What would be your effective efficiency if you assumed a 0.5% loss rate to flourination BUT, given that you are assuming batch processing, two-pass flourination?

Would your effective loss rate then simply be (0.5%) ^2? Or would the second pass leak rate be significantly higher? I'm asking because Pu arising from leakage is a shade under 75% of your final TRU inventory (as at final GWe reactor reaching equilibrium) and thus is the gorilla in the room if you want to take things further.

Assuming (very unrealistically, given the physics) that only Pu can be recovered in the second pass at the square root of that loss rate, working out to 7.1%, that drops Pu leakage from 224.9 t to 16.0t, reducing final TRU inventory to 90.7 t, making bulk TRU reduction 95.5 fold, TRU waste per GWe-yr 0.06 kg, and TRU reduction per GW-yr 19,111 fold.
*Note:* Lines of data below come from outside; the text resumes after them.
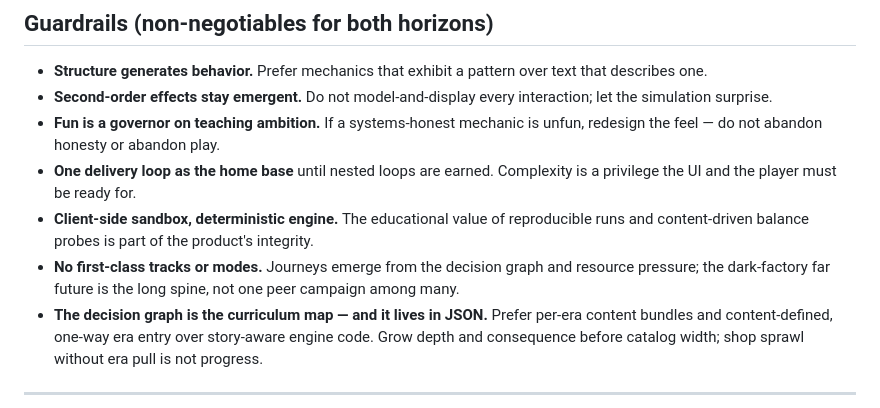
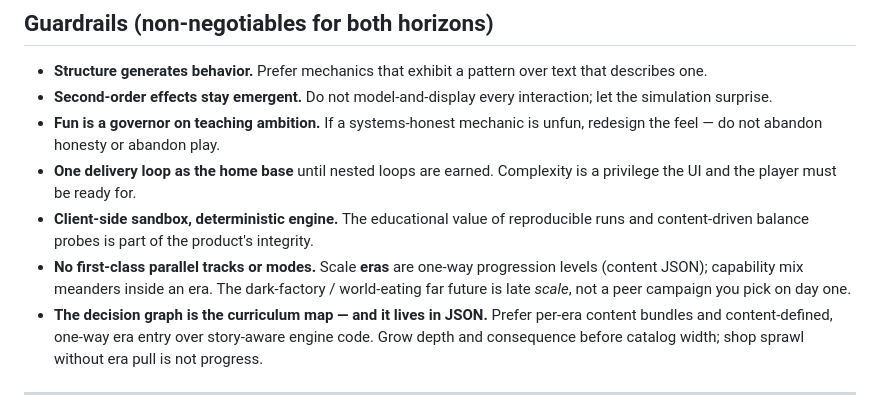
Before and after one commit to anne-markis/software-factory-the-game, a Markdown page: docs/VISION.md, the part around the change. Drawn GitHub-style.

Commit message:
Tighten VISION and P0.2 DoD wording for scale eras.
Co-authored-by: Anne Markis Graham <anne-markis@users.noreply.github.com>

```diff
--- a/docs/VISION.md
+++ b/docs/VISION.md
@@ -204,9 +204,10 @@ first; without it, nobody stays long enough to learn.
 - **Client-side sandbox, deterministic engine.** The educational value of
   reproducible runs and content-driven balance probes is part of the
   product's integrity.
-- **No first-class tracks or modes.** Journeys emerge from the decision
-  graph and resource pressure; the dark-factory far future is the long
-  spine, not one peer campaign among many.
+- **No first-class parallel tracks or modes.** Scale **eras** are one-way
+  progression levels (content JSON); capability mix meanders inside an
+  era. The dark-factory / world-eating far future is late *scale*, not a
+  peer campaign you pick on day one.
 - **The decision graph is the curriculum map — and it lives in JSON.**
   Prefer per-era content bundles and content-defined, one-way era entry
   over story-aware engine code. Grow depth and consequence before
```
Also changed, not shown: 1 other file.
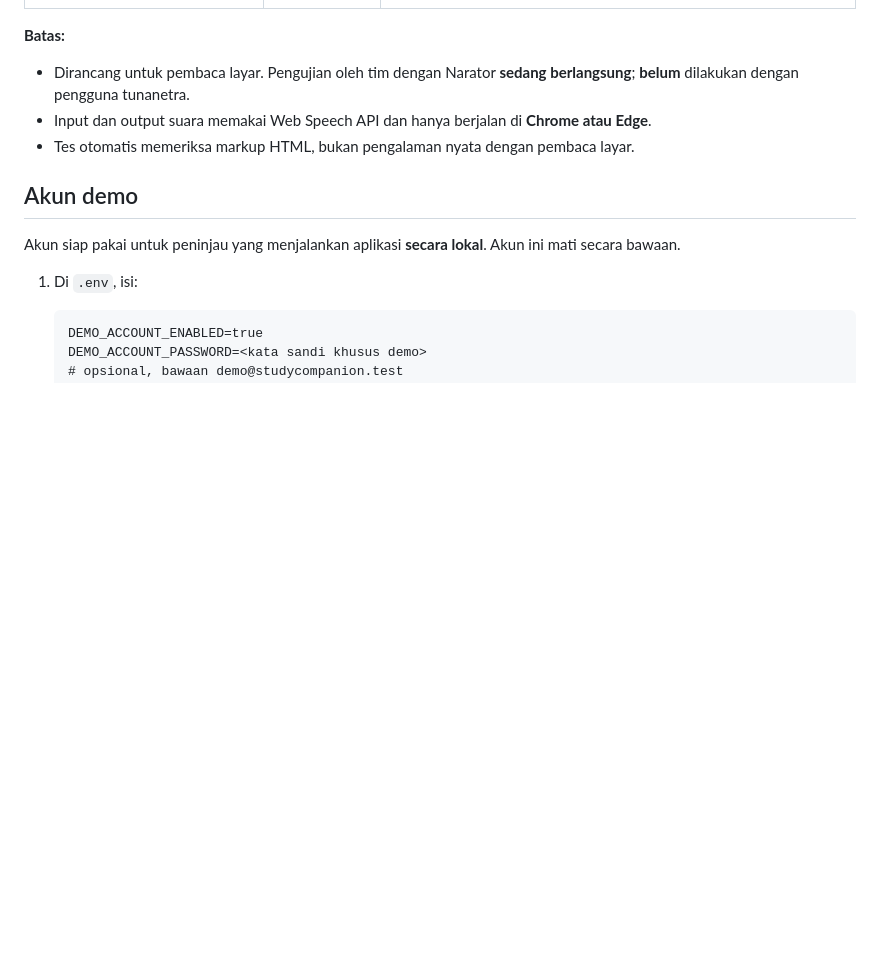
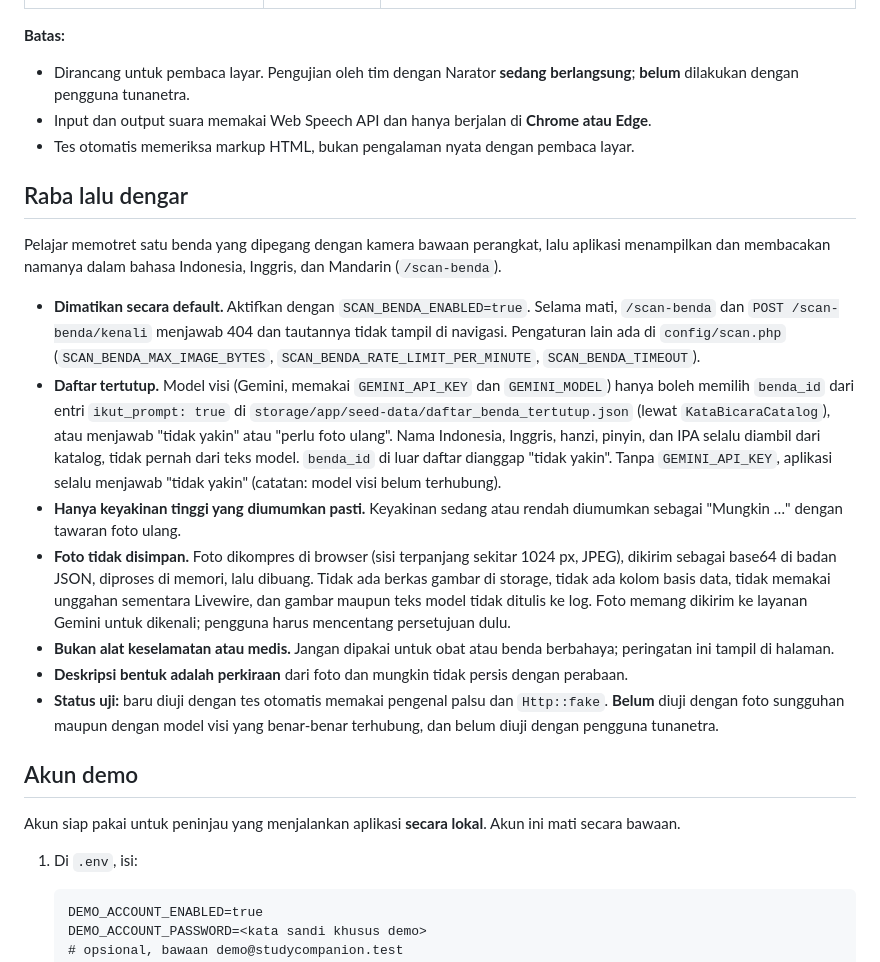
Before and after one commit to andi3004-source/study-companion, a Markdown page: README.md, the part around the change. GitHub-like rendering; blank space fills up the shorter version.

Commit message:
README: bagian Raba lalu dengar

```diff
--- a/README.md
+++ b/README.md
@@ -222,6 +222,41 @@ Status per butir di cabang `fitur-aksesibilitas`. **Selesai** berarti sudah dike
 - Input dan output suara memakai Web Speech API dan hanya berjalan di **Chrome atau Edge**.
 - Tes otomatis memeriksa markup HTML, bukan pengalaman nyata dengan pembaca layar.
 
+## Raba lalu dengar
+
+Pelajar memotret satu benda yang dipegang dengan kamera bawaan perangkat, lalu
+aplikasi menampilkan dan membacakan namanya dalam bahasa Indonesia, Inggris,
+dan Mandarin (`/scan-benda`).
+
+- **Dimatikan secara default.** Aktifkan dengan `SCAN_BENDA_ENABLED=true`.
+  Selama mati, `/scan-benda` dan `POST /scan-benda/kenali` menjawab 404 dan
+  tautannya tidak tampil di navigasi. Pengaturan lain ada di `config/scan.php`
+  (`SCAN_BENDA_MAX_IMAGE_BYTES`, `SCAN_BENDA_RATE_LIMIT_PER_MINUTE`,
+  `SCAN_BENDA_TIMEOUT`).
+- **Daftar tertutup.** Model visi (Gemini, memakai `GEMINI_API_KEY` dan
+  `GEMINI_MODEL`) hanya boleh memilih `benda_id` dari entri `ikut_prompt: true`
+  di `storage/app/seed-data/daftar_benda_tertutup.json` (lewat
+  `KataBicaraCatalog`), atau menjawab "tidak yakin" atau "perlu foto ulang".
+  Nama Indonesia, Inggris, hanzi, pinyin, dan IPA selalu diambil dari katalog,
+  tidak pernah dari teks model. `benda_id` di luar daftar dianggap "tidak
+  yakin". Tanpa `GEMINI_API_KEY`, aplikasi selalu menjawab "tidak yakin"
+  (catatan: model visi belum terhubung).
+- **Hanya keyakinan tinggi yang diumumkan pasti.** Keyakinan sedang atau rendah
+  diumumkan sebagai "Mungkin …" dengan tawaran foto ulang.
+- **Foto tidak disimpan.** Foto dikompres di browser (sisi terpanjang sekitar
+  1024 px, JPEG), dikirim sebagai base64 di badan JSON, diproses di memori,
+  lalu dibuang. Tidak ada berkas gambar di storage, tidak ada kolom basis
+  data, tidak memakai unggahan sementara Livewire, dan gambar maupun teks
+  model tidak ditulis ke log. Foto memang dikirim ke layanan Gemini untuk
+  dikenali; pengguna harus mencentang persetujuan dulu.
+- **Bukan alat keselamatan atau medis.** Jangan dipakai untuk obat atau benda
+  berbahaya; peringatan ini tampil di halaman.
+- **Deskripsi bentuk adalah perkiraan** dari foto dan mungkin tidak persis
+  dengan perabaan.
+- **Status uji:** baru diuji dengan tes otomatis memakai pengenal palsu dan
+  `Http::fake`. **Belum** diuji dengan foto sungguhan maupun dengan model visi
+  yang benar-benar terhubung, dan belum diuji dengan pengguna tunanetra.
+
 ## Akun demo
 
 Akun siap pakai untuk peninjau yang menjalankan aplikasi **secara lokal**. Akun ini mati secara bawaan.
```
That effectively makes your overall Pu leak rate 0.036%, btw.

As for the Pu solubility limit in this reactor configuration, is it 8 t Pu/GWe-yr or 12 t Pu/GWe-yr?

Nitpick: It is metric TONNES, not TONES (cf your graph over time of waste and inventory TRU levels)

If you're assuming 9 billion people at western standards of living, should it not be a nine-fold increase in power output?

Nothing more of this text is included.